= Instructions to follow =
Present each line of the entries below that holds the word "mainwindow".

::: Source information :::

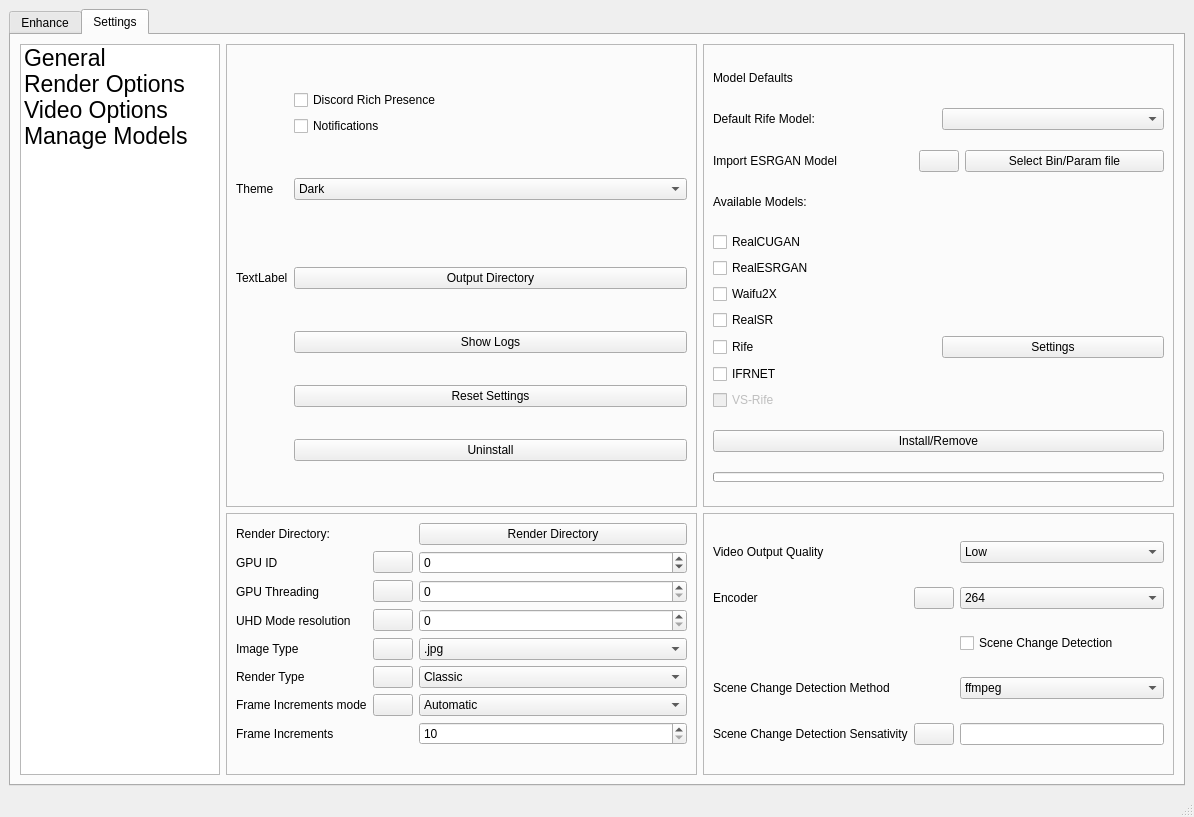
Qt form mainwindow.ui (TNTwise/REAL-Video-Enhancer) before a commit.
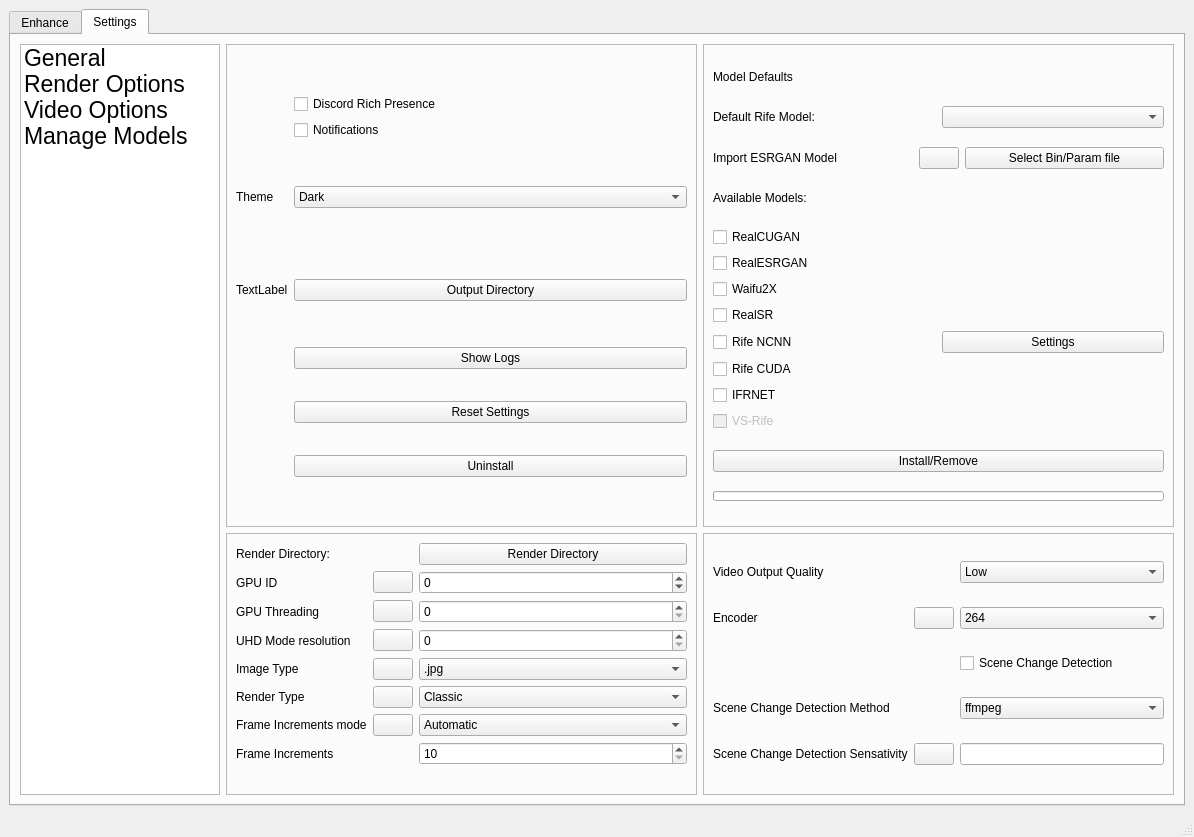
The same form after that commit. The open tabs and pages were chosen to show the change. Icons and pictures are not drawn.

Commit message: add cuda install option

```diff
--- a/mainwindow.ui
+++ b/mainwindow.ui
@@ -7,7 +7,7 @@
     <x>0</x>
     <y>0</y>
     <width>1194</width>
-    <height>817</height>
+    <height>837</height>
    </rect>
   </property>
   <property name="windowTitle">
@@ -793,17 +793,7 @@
                  <item row="8" column="0">
                   <widget class="QCheckBox" name="RifeCheckBox">
                    <property name="text">
-                    <string>Rife</string>
-                   </property>
-                  </widget>
-                 </item>
-                 <item row="0" column="0">
-                  <widget class="QCheckBox" name="RealCUGANCheckBox">
-                   <property name="enabled">
-                    <bool>true</bool>
-                   </property>
-                   <property name="text">
-                    <string>RealCUGAN</string>
+                    <string>Rife NCNN</string>
                    </property>
                   </widget>
                  </item>
@@ -828,17 +818,7 @@
                    </property>
                   </widget>
                  </item>
-                 <item row="9" column="0">
-                  <widget class="QCheckBox" name="CainCheckBox">
-                   <property name="enabled">
-                    <bool>true</bool>
-                   </property>
-                   <property name="text">
-                    <string>IFRNET</string>
-                   </property>
-                  </widget>
-                 </item>
-                 <item row="10" column="0">
+                 <item row="11" column="0">
                   <widget class="QCheckBox" name="RifeVSCheckBox">
                    <property name="enabled">
                     <bool>false</bool>
@@ -848,6 +828,33 @@
                    </property>
                   </widget>
                  </item>
+                 <item row="0" column="0">
+                  <widget class="QCheckBox" name="RealCUGANCheckBox">
+                   <property name="enabled">
+                    <bool>true</bool>
+                   </property>
+                   <property name="text">
+                    <string>RealCUGAN</string>
+                   </property>
+                  </widget>
+                 </item>
+                 <item row="10" column="0">
+                  <widget class="QCheckBox" name="CainCheckBox">
+                   <property name="enabled">
+                    <bool>true</bool>
+                   </property>
+                   <property name="text">
+                    <string>IFRNET</string>
+                   </property>
+                  </widget>
+                 </item>
+                 <item row="9" column="0">
+                  <widget class="QCheckBox" name="RifeCUDACheckBox">
+                   <property name="text">
+                    <string>Rife CUDA</string>
+                   </property>
+                  </widget>
+                 </item>
                 </layout>
                </item>
                <item row="0" column="0">
```
Left out of the diff: 14 changed lines with no effect on the pictures. The commit also changes 17 other files.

:::

= Response =
Qt form mainwindow.ui (TNTwise/REAL-Video-Enhancer) before a commit.
--- a/mainwindow.ui
+++ b/mainwindow.ui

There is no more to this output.